There’s nothing more terrifying than a clock. For we mortals, the mere passage of time is a memento mori like no other. Yet, in the end, we may hope that the lifting of the veil of this world reveals something vastly more beautiful.
The heartache which time causes in the parents of small children is that, with each passing year, some small innocence passes away too. There is always consolation in the growing capabilities of the child, and their enthusiasm for greater responsibilities and new adventures in life, or for learning new skills. Yet innocence is the one thing that cannot be learned, only lost. Nor can it ever be recovered.
The other day, I was visiting a beautiful garden with the older children. The lady at the ticket desk kindly asked if the kids would like a kids’ map, so they could follow the fairy trail, and find all the fairy doors. I gave them an enquiring look, but my daughter frowned and said, rather sharply, “no dad, that’s only for little kids!” I understood, of course; but my heart also sank at the knowledge that our walk around the garden would be less magical than before, when every rustling leaf would send their hearts soaring with mysterious possibilities.
I often advise my kids not to try to grow up too fast, but to enjoy just being kids. Perhaps living in the countryside can help kids to stay innocent for longer. City kids tend to be more streetwise. They sometimes pick up knowledge beyond their years, or an air of cynicism, much earlier in life. When I ask other parents in our rural area why they chose to raise their kids in the countryside, they regularly say things like, “they’ll stay children for longer here”.
That may well be true, although there are downsides to country life too. The older kids would love to be able to go out their door and just hang out with friends, but distance makes that impossible out in the sticks.
The idea that we parents are protecting innocence is an illusion, we are merely providing palliative care for it. Our purpose is to give innocence a comfortable and timely death. Indeed, an essential part of preparing children for life is helping them to understand its dangers, which involves depriving them of innocence. Sadly, kids need to be told about stranger danger, and the dangers of getting flattened by a car, but these things can be done in ways that are age-appropriate.
To alleviate their curiosity, we have explained to the older kids that one reason we lock the doors at night is because of the relatively rare possibility of burglars. For now, however, we can let them think of burglars as the silly characters seen in the Home Alone movies.

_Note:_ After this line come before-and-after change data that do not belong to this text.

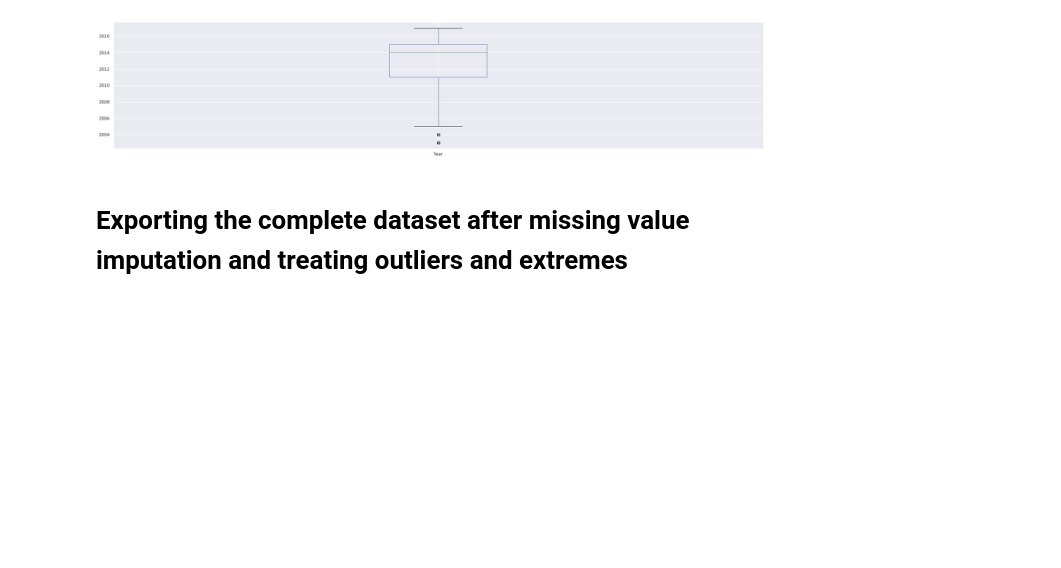
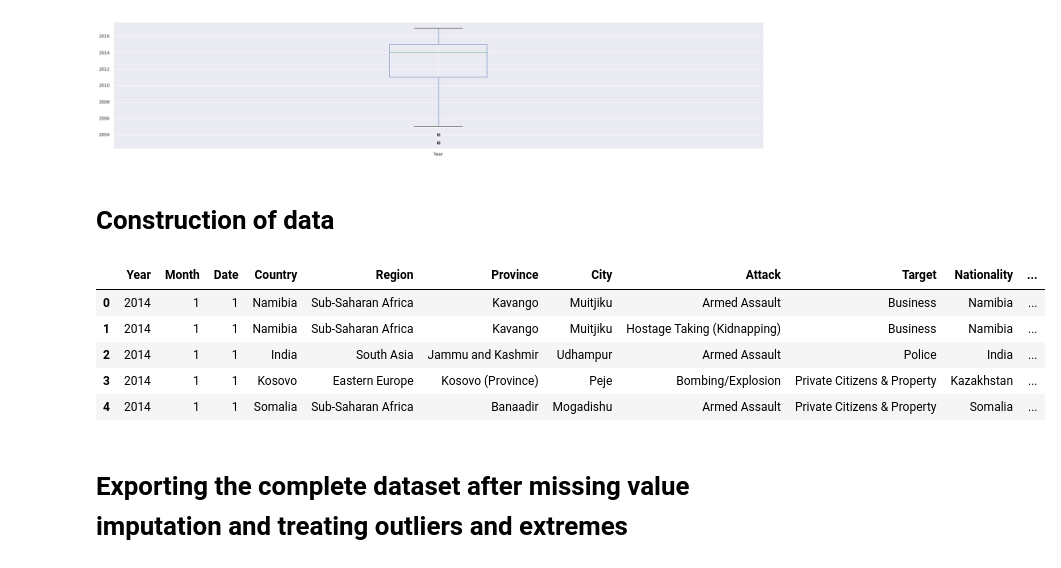
Before and after one commit to Gary-1606/Trial-BDAS, a Jupyter notebook: GlobalTerrorism.ipynb, the cells around one changed output. Saved outputs shown, nothing was run; the diff lists cells and outputs as text; code cells hidden in the pictures; blank space fills up the shorter version.

Commit message:
Construction of data

```diff
--- a/GlobalTerrorism.ipynb
+++ b/GlobalTerrorism.ipynb
@@ -811,6 +811,40 @@ terrorismdf_pd.boxplot(column = 'Year')
 # %% [output]
 <matplotlib.axes._subplots.AxesSubplot at 0x...>
 [figure]
+# %% [markdown]
+# Construction of data
+# %%
+#constructing data
+def transformed_attack(attack):
+    if attack == 'Unknown':
+        return 0
+    if attack == 'Armed Assault':
+        return 1
+    if attack == 'Bombing/Explosion':
+        return 2
+    if attack == 'Hostage Taking (Kidnapping)':
+        return 3
+    if attack == 'Hostage Taking (Barricade Incident)':
+        return 4
+    if attack == 'Hijacking':
+        return 5
+    if attack == 'Unarmed Assault':
+        return 6
+    if attack == 'Assassination':
+        return 7
+    if attack == 'Facility/Infrastructure Attack':
+        return 8
+# %%
+transformeddf = terrorismdf_pd
+transformeddf['Transformed_Attack'] = transformeddf['Attack'].apply(transformed_attack)
+transformeddf.head()
+# %% [output]
+|  | Year | Month | Date | Country | Region | Province | City | Attack | Target | Nationality | ... |
+| 0 | 2014 | 1 | 1 | Namibia | Sub-Saharan Africa | Kavango | Muitjiku | Armed Assault | Business | Namibia | ... |
+| 1 | 2014 | 1 | 1 | Namibia | Sub-Saharan Africa | Kavango | Muitjiku | Hostage Taking (Kidnapping) | Business | Namibia | ... |
+| 2 | 2014 | 1 | 1 | India | South Asia | Jammu and Kashmir | Udhampur | Armed Assault | Police | India | ... |
+| 3 | 2014 | 1 | 1 | Kosovo | Eastern Europe | Kosovo (Province) | Peje | Bombing/Explosion | Private Citizens & Property | Kazakhstan | ... |
+| 4 | 2014 | 1 | 1 | Somalia | Sub-Saharan Africa | Banaadir | Mogadishu | Armed Assault | Private Citizens & Property | Somalia | ... |
 # %% [markdown]
 # Exporting the complete dataset after missing value imputation and treating outliers and extremes
 # %%
```
Also changed, not shown: 1 other file.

We can still inculcate a generally positive view of humanity and life. Yet, in the end, they will come to know of the evil in the world, and that there are baddies who are far from cartoonish.
As the clock ticks inexorably down on innocence, the only defence left is the beautiful memories we can create, of happiness, nature and love during their time of innocence. Memories survive time’s ravages, living on, ever fragile – a fragment of time caught in the mind of the one who remembers.
When I look through the photographs of the children’s childhoods, I can feel some satisfaction that we have accomplished something important as parents. Even as their memories fade, there is a lasting visual legacy. High definition proof of their happy innocence, and all the fun and joy of a childhood spent suffused in the love of friends and family. Let that love stay with them, and keep them strong, so they may go happily out into a world that grows stranger by the day.